*** Opening of AVAILABLE DATA ***

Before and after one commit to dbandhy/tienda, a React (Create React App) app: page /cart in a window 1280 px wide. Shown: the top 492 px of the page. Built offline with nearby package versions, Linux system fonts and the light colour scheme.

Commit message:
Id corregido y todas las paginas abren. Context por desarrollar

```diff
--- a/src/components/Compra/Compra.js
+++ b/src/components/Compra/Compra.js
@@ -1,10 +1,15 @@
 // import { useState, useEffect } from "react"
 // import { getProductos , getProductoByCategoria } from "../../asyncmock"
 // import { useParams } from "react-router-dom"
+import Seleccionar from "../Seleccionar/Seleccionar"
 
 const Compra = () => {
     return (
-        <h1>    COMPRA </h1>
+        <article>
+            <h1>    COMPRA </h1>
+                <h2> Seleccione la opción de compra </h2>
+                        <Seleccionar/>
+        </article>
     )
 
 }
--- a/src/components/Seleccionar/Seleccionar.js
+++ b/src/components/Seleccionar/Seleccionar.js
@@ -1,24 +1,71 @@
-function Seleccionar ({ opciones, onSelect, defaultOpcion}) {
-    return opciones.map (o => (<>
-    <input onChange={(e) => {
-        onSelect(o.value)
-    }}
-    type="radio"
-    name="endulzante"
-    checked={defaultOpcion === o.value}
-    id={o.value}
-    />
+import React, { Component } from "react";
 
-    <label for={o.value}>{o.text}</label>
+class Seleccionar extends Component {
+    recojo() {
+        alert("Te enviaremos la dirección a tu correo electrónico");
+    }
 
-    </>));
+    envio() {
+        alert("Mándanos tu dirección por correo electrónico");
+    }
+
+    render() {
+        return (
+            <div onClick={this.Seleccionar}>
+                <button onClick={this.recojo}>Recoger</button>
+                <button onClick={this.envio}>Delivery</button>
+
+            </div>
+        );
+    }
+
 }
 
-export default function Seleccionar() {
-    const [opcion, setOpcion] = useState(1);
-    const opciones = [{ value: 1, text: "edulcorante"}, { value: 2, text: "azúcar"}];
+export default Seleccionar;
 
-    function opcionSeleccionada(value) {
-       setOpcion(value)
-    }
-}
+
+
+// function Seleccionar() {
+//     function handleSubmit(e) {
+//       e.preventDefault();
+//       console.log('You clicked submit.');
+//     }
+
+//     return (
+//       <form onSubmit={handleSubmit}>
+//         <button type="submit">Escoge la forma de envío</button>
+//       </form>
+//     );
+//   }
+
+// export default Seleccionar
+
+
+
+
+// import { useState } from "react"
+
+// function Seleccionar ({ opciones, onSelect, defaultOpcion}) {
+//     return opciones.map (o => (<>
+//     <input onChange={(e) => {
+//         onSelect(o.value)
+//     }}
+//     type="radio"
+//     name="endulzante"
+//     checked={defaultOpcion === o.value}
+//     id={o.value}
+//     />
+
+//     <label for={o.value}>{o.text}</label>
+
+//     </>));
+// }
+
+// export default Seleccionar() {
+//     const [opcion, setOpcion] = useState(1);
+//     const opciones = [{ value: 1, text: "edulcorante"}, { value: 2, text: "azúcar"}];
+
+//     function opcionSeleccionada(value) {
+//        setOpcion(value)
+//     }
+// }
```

*** Close of AVAILABLE DATA ***
*** Opening of AVAILABLE DATA ***

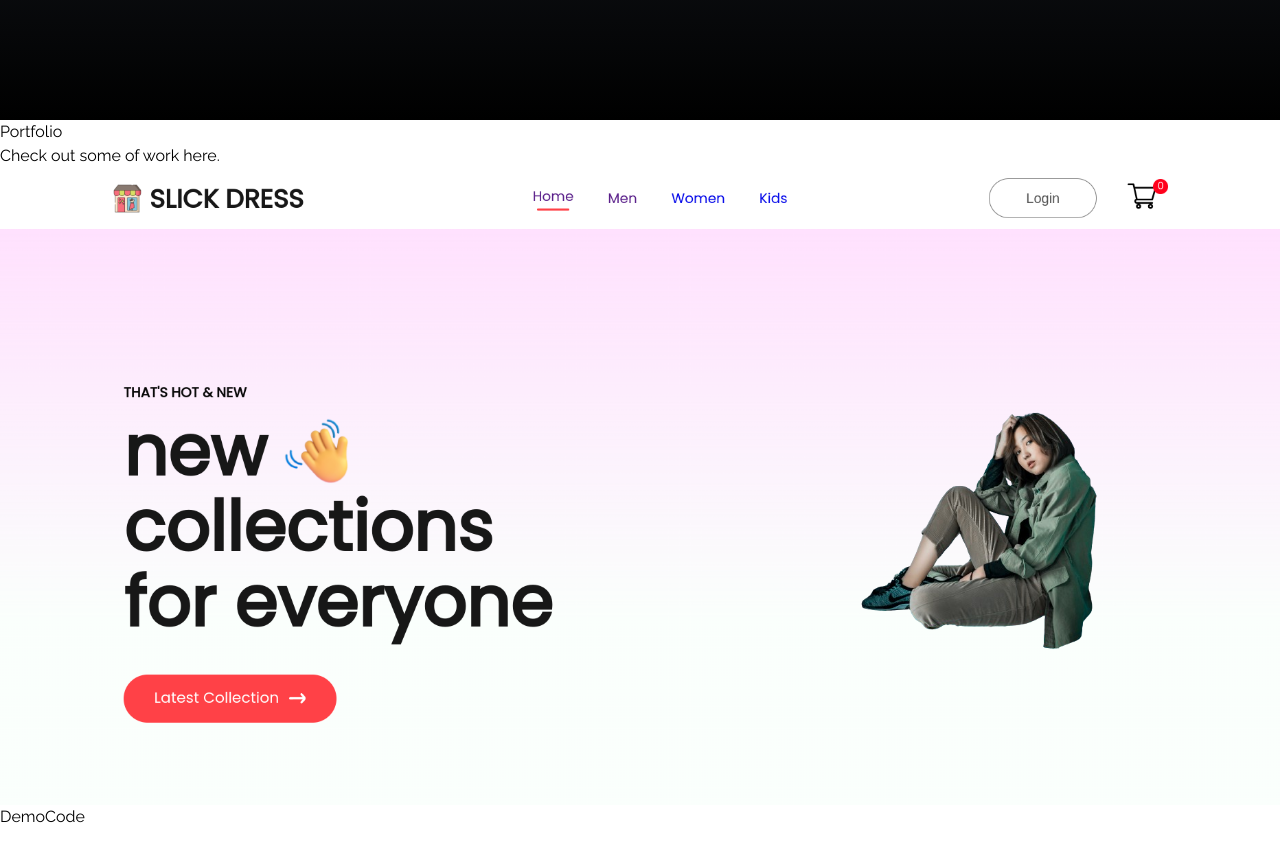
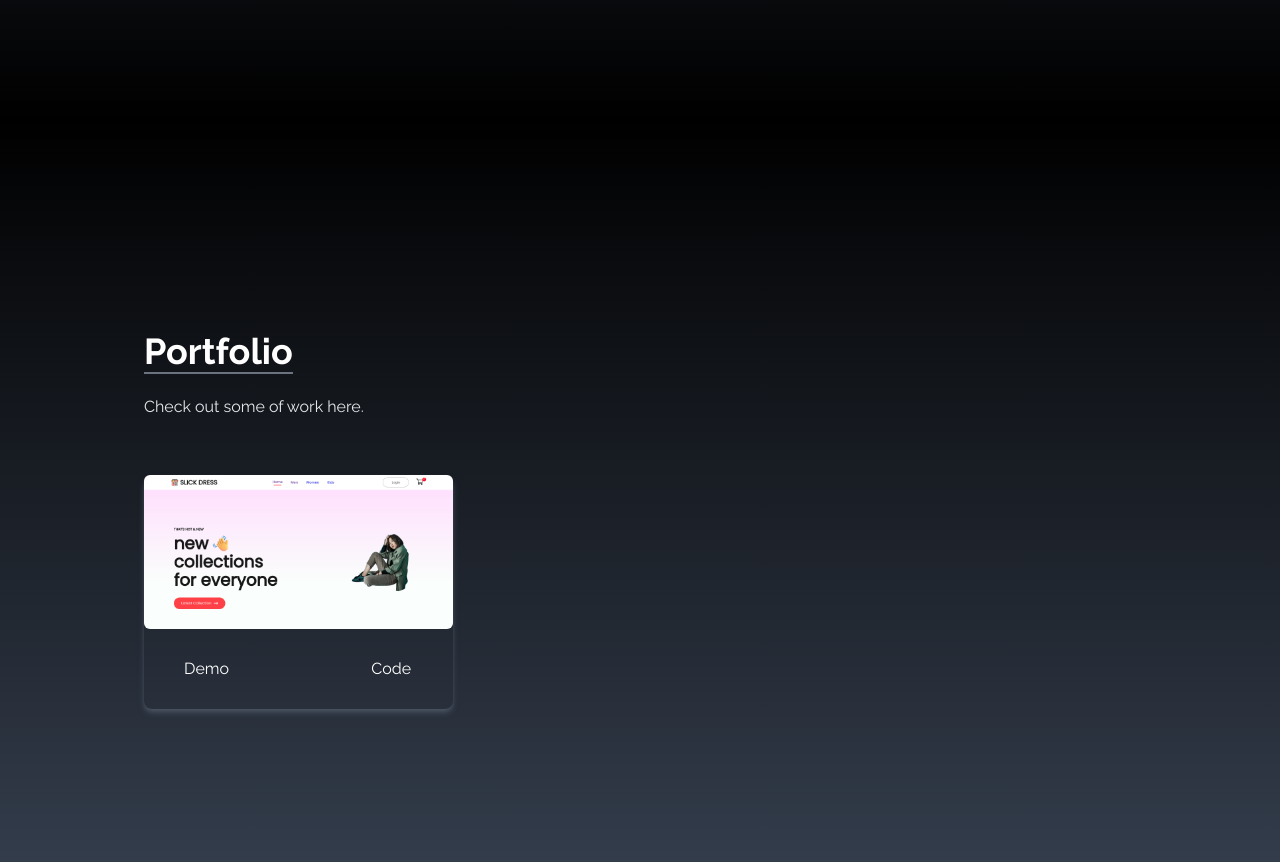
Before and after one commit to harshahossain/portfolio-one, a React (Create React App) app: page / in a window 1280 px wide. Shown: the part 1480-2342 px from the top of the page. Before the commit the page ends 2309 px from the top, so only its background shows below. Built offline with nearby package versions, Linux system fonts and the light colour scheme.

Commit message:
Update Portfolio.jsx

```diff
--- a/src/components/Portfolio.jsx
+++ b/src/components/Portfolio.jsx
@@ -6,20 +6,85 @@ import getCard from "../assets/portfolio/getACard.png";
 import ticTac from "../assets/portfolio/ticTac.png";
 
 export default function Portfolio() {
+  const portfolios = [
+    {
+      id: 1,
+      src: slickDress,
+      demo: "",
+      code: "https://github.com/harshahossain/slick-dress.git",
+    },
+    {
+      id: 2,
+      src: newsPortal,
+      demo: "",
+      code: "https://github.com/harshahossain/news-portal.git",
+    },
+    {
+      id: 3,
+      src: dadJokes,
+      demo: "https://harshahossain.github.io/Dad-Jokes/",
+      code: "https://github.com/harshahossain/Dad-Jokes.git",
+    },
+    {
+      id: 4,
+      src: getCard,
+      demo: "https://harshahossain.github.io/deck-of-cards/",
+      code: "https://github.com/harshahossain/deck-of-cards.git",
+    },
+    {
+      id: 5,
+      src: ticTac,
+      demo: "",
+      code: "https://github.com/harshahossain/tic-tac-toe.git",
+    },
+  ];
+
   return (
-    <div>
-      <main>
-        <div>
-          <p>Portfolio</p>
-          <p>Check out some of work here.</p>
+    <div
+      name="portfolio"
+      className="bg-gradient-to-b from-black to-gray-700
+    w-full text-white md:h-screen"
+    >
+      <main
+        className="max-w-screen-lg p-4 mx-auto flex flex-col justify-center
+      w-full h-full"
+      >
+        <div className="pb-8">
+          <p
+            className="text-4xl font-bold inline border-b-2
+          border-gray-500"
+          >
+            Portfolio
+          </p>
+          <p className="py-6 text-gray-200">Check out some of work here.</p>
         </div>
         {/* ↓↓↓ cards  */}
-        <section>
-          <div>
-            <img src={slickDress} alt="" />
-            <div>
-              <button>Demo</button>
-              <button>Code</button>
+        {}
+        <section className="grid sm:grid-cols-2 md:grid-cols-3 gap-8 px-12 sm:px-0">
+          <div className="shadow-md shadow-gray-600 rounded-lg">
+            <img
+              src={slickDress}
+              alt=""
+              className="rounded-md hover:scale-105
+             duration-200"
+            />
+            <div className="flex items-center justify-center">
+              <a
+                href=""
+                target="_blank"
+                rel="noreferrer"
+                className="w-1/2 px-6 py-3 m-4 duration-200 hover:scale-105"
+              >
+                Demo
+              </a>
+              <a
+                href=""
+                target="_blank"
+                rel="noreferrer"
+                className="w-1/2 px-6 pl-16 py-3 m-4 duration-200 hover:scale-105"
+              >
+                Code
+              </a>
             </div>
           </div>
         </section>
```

*** Close of AVAILABLE DATA ***
*** Opening of AVAILABLE DATA ***

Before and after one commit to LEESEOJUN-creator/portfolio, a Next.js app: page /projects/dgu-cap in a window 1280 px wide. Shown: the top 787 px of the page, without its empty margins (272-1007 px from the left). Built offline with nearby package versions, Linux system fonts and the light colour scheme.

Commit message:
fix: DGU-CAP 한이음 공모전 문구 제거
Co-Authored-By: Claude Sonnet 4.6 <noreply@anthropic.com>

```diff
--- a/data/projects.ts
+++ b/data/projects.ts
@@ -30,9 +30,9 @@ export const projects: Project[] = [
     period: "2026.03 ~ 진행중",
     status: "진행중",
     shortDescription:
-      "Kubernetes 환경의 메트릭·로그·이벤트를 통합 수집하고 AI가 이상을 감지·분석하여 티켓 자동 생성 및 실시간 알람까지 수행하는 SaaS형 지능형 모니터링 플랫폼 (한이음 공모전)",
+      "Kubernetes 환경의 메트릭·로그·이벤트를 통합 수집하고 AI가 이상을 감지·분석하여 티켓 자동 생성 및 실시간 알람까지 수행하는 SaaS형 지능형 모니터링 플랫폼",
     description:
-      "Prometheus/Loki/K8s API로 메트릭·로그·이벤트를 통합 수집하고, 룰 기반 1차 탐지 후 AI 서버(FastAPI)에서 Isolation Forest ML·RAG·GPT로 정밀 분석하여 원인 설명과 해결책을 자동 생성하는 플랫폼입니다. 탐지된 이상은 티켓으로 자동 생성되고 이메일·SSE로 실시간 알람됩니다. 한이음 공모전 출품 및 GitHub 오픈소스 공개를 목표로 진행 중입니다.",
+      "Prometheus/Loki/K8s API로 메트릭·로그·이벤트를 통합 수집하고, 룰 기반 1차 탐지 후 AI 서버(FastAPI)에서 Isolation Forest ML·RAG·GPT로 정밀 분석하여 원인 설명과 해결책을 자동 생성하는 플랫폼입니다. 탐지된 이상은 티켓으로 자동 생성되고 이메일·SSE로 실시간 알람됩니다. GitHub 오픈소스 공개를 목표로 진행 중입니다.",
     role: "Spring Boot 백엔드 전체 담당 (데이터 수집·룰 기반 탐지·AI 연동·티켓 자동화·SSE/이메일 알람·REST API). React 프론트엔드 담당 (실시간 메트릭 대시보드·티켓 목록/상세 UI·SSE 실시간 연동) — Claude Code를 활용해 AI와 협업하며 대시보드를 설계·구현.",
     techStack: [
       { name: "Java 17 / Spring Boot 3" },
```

*** Close of AVAILABLE DATA ***

Determine how many lines in the records include the word "section", and reply with that number alone.

■ ANSWER TO THE EXERCISE ■
3